Kelvin is a bright second grade student and the last born in a family of five. His mother told us that Kelvin likes playing football, reading, and running together with his friends. Kelvin's mother is now a single mom after she separated from her husband many years ago after he engaged in drugs and frequent drinking. “He could not provide for the family anymore...” Kelvin's mother told us. Currently, Kelvin's mother has a small makeshift hotel, known as a Kibanda, where she sells tea, porridge, and mandazi (doughnuts) which is just enough to sustain her children and pay for their house rent. Kelvin has a hemiplegic cerebral palsy condition. When Kelvin was one year old, his mother noticed a bending of the left foot, and as he continued to grow his left foot worsened. Recently, while Kelvin was passing by the market in the village, a lady spotted him and inquired about where he lived. She later called Kelvin's mother and advised her to visit CURE hospital. At the hospital, Kelvin was scheduled to undergo surgery. Fortunately, Kelvin traveled to visit our medical partner's care center, AIC Cure International Hospital. There, surgeons will perform clubfoot repair surgery on August 19th. Our medical partner, African Mission Healthcare Foundation, is requesting $1,286 to fund Kelvin's treatment. After treatment, he will be able to walk well and play with friends. He will also be able to continue with his studies uninterrupted. Kelvin's mother said, “I am seeking support because I cannot pay the hospital bill, if I can be helped, I will be grateful to see my son walking normally.”

92% funded

92%funded
$1,192raised
$94to go

Meet another patient you can support

100% of your donation funds life-changing surgery.

Kelvin

Kelvin is a bright second grade student and the last born in a family of five. His mother told us that Kelvin likes playing football, reading, and running together with his friends. Kelvin's mother is now a single mom after she separated from her husband many years ago after he engaged in drugs and frequent drinking. “He could not provide for the family anymore...” Kelvin's mother told us. Currently, Kelvin's mother has a small makeshift hotel, known as a Kibanda, where she sells tea, porridge, and mandazi (doughnuts) which is just enough to sustain her children and pay for their house rent. Kelvin has a hemiplegic cerebral palsy condition. When Kelvin was one year old, his mother noticed a bending of the left foot, and as he continued to grow his left foot worsened. Recently, while Kelvin was passing by the market in the village, a lady spotted him and inquired about where he lived. She later called Kelvin's mother and advised her to visit CURE hospital. At the hospital, Kelvin was scheduled to undergo surgery. Fortunately, Kelvin traveled to visit our medical partner's care center, AIC Cure International Hospital. There, surgeons will perform clubfoot repair surgery on August 19th. Our medical partner, African Mission Healthcare Foundation, is requesting $1,286 to fund Kelvin's treatment. After treatment, he will be able to walk well and play with friends.

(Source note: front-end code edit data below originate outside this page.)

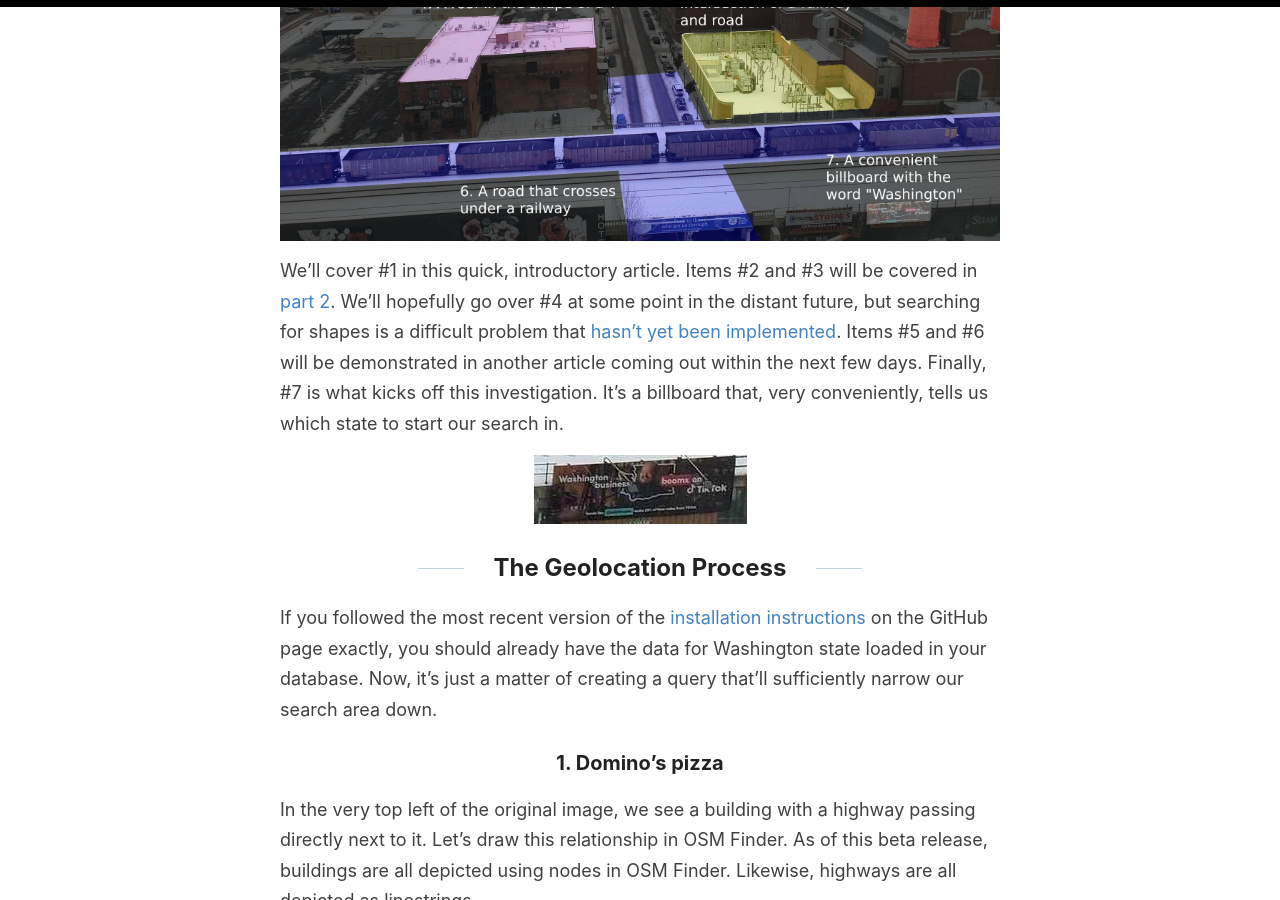
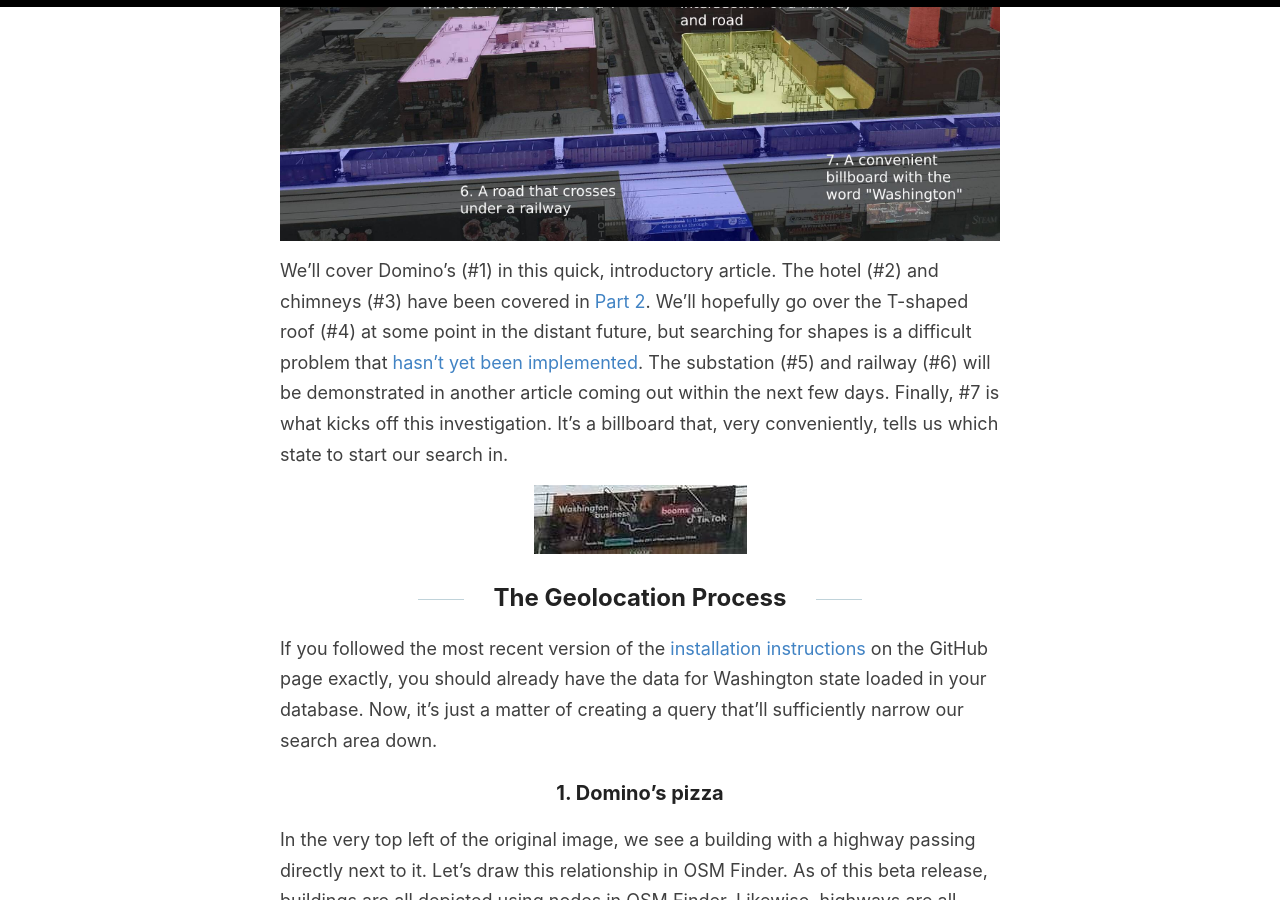
Before and after one commit to Xetnus/blog, a Jekyll site: the page built from _posts/2022-01-27-locating-spokane-part-1.md, in a window 1280 px wide and 900 px high, scrolled down 1463 px. Built offline with Jekyll 4.4.1, drawn with Linux system fonts in a browser that asks for light colours; some of the changed text lies outside the part shown.

Commit message:
Grammar and formatting fixes

```diff
--- a/_posts/2022-01-27-locating-spokane-part-1.md
+++ b/_posts/2022-01-27-locating-spokane-part-1.md
@@ -14,7 +14,7 @@ There are several specific items of interest that we'll be covering in this and
 
 ![](/blog/images/2022-01-27-highlighted.jpg)
 
-We'll cover #1 in this quick, introductory article. Items #2 and #3 will be covered in [part 2](https://xetnus.github.io/blog/locating-spokane-part-2/). We'll hopefully go over #4 at some point in the distant future, but searching for shapes is a difficult problem that [hasn't yet been implemented](https://xetnus.github.io/blog/introducing-osm-finder-beta/#future-work). Items #5 and #6 will be demonstrated in another article coming out within the next few days. Finally, #7 is what kicks off this investigation. It's a billboard that, very conveniently, tells us which state to start our search in.
+We'll cover Domino's (#1) in this quick, introductory article. The hotel (#2) and chimneys (#3) have been covered in [Part 2](https://xetnus.github.io/blog/locating-spokane-part-2/). We'll hopefully go over the T-shaped roof (#4) at some point in the distant future, but searching for shapes is a difficult problem that [hasn't yet been implemented](https://xetnus.github.io/blog/introducing-osm-finder-beta/#future-work). The substation (#5) and railway (#6) will be demonstrated in another article coming out within the next few days. Finally, #7 is what kicks off this investigation. It's a billboard that, very conveniently, tells us which state to start our search in.
 
 ![](/blog/images/2022-01-27-billboard.jpg)
 
@@ -74,4 +74,4 @@ This article served as an introduction to using OSM Finder. In future articles,
 
 If you have any feedback to share, please feel free to send me a note using the email link in the footer below.
 
-If you're ready for part 2, it's out now: [Locating Spokane Part 2](https://xetnus.github.io/blog/locating-spokane-part-2/)
+If you're ready for Part 2, it's out now: [Locating Spokane Part 2](https://xetnus.github.io/blog/locating-spokane-part-2/)
```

He will also be able to continue with his studies uninterrupted. Kelvin's mother said, “I am seeking support because I cannot pay the hospital bill, if I can be helped, I will be grateful to see my son walking normally.”

92% funded

92%funded
$1,192raised
$94to go